▶ _About this task_
Lines containing the string "cells": how many are there below? Answer with the number only.

▶ _Difference listings_
##########
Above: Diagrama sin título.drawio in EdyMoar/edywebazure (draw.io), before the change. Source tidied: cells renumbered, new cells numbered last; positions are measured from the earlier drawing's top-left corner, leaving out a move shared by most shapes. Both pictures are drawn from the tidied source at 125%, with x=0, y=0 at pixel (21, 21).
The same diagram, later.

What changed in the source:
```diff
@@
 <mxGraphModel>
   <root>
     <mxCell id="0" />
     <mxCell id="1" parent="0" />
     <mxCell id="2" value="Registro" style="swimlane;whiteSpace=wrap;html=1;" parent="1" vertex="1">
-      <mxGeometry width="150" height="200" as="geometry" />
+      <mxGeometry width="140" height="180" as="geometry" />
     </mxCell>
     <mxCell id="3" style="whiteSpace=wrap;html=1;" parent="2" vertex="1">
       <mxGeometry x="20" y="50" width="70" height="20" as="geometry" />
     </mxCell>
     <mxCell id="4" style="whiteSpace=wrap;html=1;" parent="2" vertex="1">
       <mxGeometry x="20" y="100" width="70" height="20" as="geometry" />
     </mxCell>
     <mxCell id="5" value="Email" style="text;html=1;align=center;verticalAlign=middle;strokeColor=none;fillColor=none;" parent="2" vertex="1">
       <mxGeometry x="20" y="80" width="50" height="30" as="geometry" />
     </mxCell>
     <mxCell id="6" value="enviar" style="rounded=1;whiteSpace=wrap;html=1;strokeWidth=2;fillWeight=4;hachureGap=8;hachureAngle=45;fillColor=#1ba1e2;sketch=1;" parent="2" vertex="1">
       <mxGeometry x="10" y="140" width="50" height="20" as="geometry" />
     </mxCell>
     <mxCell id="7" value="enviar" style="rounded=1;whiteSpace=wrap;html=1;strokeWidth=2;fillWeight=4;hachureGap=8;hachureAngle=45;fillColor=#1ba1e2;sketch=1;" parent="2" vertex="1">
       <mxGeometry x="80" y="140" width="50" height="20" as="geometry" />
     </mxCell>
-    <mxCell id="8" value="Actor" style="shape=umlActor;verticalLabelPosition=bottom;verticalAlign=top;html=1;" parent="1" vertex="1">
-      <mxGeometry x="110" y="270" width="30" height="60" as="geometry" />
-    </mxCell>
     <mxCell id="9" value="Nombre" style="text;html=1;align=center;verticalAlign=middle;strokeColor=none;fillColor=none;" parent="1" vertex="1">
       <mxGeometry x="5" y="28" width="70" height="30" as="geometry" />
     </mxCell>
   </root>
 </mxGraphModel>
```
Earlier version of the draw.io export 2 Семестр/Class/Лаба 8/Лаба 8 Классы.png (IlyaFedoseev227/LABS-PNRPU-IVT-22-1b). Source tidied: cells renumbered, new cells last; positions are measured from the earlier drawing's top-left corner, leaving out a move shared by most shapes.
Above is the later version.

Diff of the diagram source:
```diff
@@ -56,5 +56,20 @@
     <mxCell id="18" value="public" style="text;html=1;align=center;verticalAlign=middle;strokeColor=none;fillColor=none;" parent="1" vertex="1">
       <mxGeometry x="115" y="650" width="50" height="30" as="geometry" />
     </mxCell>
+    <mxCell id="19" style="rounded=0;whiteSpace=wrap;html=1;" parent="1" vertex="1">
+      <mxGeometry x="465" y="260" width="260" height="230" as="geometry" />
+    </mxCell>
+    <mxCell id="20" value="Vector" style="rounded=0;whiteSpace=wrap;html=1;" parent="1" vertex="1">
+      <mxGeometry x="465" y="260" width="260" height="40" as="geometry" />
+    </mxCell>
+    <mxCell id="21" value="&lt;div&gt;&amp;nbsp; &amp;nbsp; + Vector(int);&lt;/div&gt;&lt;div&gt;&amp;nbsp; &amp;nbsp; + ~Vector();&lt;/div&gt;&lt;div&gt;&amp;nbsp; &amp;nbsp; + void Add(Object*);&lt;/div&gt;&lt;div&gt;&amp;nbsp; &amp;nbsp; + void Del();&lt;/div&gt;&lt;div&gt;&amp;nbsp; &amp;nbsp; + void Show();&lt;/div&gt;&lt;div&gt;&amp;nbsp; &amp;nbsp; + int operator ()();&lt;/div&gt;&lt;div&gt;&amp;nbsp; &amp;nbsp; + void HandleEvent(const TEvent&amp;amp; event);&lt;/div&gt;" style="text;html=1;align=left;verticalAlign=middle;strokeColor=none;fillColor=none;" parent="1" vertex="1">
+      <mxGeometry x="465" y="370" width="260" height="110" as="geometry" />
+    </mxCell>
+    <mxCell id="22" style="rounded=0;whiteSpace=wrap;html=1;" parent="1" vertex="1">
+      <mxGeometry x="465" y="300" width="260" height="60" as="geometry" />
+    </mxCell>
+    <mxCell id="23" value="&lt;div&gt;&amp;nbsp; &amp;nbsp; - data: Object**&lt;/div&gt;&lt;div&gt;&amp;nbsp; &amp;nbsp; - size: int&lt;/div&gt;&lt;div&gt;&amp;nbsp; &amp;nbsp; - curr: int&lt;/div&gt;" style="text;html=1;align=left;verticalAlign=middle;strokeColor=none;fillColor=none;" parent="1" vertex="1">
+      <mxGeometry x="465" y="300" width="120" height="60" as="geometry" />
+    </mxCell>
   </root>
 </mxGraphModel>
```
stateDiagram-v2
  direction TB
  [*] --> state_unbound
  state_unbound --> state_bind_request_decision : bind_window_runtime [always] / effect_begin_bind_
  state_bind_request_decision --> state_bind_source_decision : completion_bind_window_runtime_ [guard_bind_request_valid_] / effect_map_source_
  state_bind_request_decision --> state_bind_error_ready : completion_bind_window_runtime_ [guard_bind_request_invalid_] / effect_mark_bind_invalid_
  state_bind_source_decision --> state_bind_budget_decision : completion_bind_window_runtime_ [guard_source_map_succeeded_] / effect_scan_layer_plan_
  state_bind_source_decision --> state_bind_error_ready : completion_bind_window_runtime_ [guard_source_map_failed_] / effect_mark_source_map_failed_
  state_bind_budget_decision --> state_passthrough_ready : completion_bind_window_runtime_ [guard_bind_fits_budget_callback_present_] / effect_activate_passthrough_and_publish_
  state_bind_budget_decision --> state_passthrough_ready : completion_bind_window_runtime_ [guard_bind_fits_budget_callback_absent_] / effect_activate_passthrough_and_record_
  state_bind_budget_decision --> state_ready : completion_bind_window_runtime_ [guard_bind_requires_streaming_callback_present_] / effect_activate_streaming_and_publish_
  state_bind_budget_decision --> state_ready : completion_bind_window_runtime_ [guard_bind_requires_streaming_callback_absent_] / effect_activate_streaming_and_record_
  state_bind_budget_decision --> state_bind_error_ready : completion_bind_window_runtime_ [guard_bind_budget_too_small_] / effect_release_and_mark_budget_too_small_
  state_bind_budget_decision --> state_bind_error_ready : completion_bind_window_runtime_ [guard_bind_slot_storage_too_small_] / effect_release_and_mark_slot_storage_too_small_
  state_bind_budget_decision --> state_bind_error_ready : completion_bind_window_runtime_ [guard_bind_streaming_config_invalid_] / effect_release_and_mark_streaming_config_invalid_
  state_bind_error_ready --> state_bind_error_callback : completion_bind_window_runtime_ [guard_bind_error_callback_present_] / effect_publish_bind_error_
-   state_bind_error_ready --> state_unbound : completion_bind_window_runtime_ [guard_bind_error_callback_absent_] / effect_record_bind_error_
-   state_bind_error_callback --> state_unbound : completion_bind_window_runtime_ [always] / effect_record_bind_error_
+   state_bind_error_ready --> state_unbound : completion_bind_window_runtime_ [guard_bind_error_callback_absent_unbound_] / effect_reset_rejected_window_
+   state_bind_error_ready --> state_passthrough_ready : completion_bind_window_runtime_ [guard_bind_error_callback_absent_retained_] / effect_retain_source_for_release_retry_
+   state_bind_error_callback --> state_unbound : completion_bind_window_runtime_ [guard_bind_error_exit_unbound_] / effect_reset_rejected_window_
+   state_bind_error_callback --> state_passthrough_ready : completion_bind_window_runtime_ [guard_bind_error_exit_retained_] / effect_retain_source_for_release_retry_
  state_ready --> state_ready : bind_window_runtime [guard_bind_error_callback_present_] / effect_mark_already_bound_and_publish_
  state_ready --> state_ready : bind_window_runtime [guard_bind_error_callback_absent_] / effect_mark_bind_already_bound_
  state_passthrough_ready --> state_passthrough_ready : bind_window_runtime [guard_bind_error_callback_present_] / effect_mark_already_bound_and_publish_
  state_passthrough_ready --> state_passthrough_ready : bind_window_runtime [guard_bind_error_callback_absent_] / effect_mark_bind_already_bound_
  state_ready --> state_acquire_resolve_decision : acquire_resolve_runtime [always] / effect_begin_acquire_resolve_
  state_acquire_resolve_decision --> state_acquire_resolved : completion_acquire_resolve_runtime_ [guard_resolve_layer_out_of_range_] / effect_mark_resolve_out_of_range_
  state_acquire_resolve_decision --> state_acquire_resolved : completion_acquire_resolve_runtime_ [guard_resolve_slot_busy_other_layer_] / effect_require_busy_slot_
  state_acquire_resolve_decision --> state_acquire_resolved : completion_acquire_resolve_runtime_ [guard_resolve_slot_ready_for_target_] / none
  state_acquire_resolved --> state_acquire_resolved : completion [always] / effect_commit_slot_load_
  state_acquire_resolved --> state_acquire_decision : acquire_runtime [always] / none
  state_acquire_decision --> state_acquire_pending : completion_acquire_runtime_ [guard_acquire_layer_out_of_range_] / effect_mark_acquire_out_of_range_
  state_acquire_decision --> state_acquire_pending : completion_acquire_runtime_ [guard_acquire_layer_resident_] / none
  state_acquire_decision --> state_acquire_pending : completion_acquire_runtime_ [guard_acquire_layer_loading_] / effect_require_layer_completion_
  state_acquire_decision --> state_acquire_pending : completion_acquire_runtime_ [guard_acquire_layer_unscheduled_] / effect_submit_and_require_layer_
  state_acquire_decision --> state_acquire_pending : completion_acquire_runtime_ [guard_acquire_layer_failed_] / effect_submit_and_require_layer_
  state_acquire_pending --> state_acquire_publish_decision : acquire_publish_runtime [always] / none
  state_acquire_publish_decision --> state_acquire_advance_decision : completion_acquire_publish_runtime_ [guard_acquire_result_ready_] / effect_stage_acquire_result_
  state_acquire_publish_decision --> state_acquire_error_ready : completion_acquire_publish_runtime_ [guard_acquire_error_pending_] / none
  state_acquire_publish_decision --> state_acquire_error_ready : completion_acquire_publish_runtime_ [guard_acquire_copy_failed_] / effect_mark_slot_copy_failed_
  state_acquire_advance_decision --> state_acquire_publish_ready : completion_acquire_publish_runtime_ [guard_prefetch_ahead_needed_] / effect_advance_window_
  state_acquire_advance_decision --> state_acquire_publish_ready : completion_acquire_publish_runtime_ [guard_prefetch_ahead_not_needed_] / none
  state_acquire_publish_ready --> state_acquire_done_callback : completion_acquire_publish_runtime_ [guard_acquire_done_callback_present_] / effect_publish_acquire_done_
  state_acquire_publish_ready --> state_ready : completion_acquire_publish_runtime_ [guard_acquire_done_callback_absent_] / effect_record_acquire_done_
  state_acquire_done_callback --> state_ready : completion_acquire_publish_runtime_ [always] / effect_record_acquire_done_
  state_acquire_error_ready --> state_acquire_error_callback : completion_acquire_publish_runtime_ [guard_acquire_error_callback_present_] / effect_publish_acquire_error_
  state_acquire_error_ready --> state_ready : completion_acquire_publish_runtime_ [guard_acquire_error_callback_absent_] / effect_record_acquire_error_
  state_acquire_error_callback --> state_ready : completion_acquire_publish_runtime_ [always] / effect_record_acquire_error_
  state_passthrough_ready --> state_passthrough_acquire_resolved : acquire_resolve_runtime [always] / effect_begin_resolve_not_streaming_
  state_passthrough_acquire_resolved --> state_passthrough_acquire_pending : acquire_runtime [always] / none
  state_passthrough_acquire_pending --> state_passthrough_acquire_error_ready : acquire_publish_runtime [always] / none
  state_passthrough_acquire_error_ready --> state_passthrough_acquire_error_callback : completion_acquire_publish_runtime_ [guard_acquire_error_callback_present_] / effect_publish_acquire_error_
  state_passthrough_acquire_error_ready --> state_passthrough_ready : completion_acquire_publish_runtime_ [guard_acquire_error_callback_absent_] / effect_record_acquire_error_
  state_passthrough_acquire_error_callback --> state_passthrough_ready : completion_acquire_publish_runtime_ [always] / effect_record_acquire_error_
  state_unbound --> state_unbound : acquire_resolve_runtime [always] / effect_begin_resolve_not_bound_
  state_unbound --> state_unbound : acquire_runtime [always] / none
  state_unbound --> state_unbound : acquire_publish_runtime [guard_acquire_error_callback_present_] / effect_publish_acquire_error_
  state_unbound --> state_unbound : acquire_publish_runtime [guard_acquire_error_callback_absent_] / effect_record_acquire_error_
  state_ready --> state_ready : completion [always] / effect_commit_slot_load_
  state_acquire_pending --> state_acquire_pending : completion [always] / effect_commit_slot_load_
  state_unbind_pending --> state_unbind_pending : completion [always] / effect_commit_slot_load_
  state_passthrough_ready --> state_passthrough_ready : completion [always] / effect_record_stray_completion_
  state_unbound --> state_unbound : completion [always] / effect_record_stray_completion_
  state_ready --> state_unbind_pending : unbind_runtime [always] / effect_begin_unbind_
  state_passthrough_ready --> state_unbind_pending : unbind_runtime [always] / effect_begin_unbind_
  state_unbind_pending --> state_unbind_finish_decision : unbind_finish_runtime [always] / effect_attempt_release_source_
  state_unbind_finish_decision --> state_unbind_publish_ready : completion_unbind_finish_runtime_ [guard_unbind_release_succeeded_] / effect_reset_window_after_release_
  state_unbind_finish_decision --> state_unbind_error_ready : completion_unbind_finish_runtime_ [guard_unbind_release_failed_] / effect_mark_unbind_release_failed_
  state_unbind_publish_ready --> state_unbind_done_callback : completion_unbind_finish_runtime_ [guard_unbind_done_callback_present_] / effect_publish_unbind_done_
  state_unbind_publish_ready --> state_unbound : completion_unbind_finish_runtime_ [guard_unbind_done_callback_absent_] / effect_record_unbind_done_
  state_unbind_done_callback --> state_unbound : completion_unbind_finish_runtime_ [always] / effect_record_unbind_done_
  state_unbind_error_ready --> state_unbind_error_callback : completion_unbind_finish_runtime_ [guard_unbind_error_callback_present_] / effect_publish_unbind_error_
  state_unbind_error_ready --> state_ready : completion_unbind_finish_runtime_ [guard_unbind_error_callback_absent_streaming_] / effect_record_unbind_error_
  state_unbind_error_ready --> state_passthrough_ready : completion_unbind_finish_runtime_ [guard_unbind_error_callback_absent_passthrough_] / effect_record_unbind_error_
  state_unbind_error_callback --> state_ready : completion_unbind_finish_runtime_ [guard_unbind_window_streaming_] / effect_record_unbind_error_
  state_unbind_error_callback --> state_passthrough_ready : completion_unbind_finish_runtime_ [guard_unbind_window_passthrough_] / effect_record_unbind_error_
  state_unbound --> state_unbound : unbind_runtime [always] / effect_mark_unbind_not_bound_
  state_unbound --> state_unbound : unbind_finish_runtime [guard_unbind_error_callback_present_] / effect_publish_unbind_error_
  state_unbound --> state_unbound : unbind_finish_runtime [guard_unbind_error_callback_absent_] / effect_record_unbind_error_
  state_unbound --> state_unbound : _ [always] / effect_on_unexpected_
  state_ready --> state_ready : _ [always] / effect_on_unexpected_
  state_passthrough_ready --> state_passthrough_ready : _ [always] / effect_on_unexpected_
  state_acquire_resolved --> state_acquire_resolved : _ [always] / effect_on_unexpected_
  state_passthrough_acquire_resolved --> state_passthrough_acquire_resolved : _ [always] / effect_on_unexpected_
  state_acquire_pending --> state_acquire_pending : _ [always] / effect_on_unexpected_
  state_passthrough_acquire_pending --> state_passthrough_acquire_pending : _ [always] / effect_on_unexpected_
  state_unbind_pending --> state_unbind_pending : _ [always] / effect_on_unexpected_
##########
▶ _Answer_
2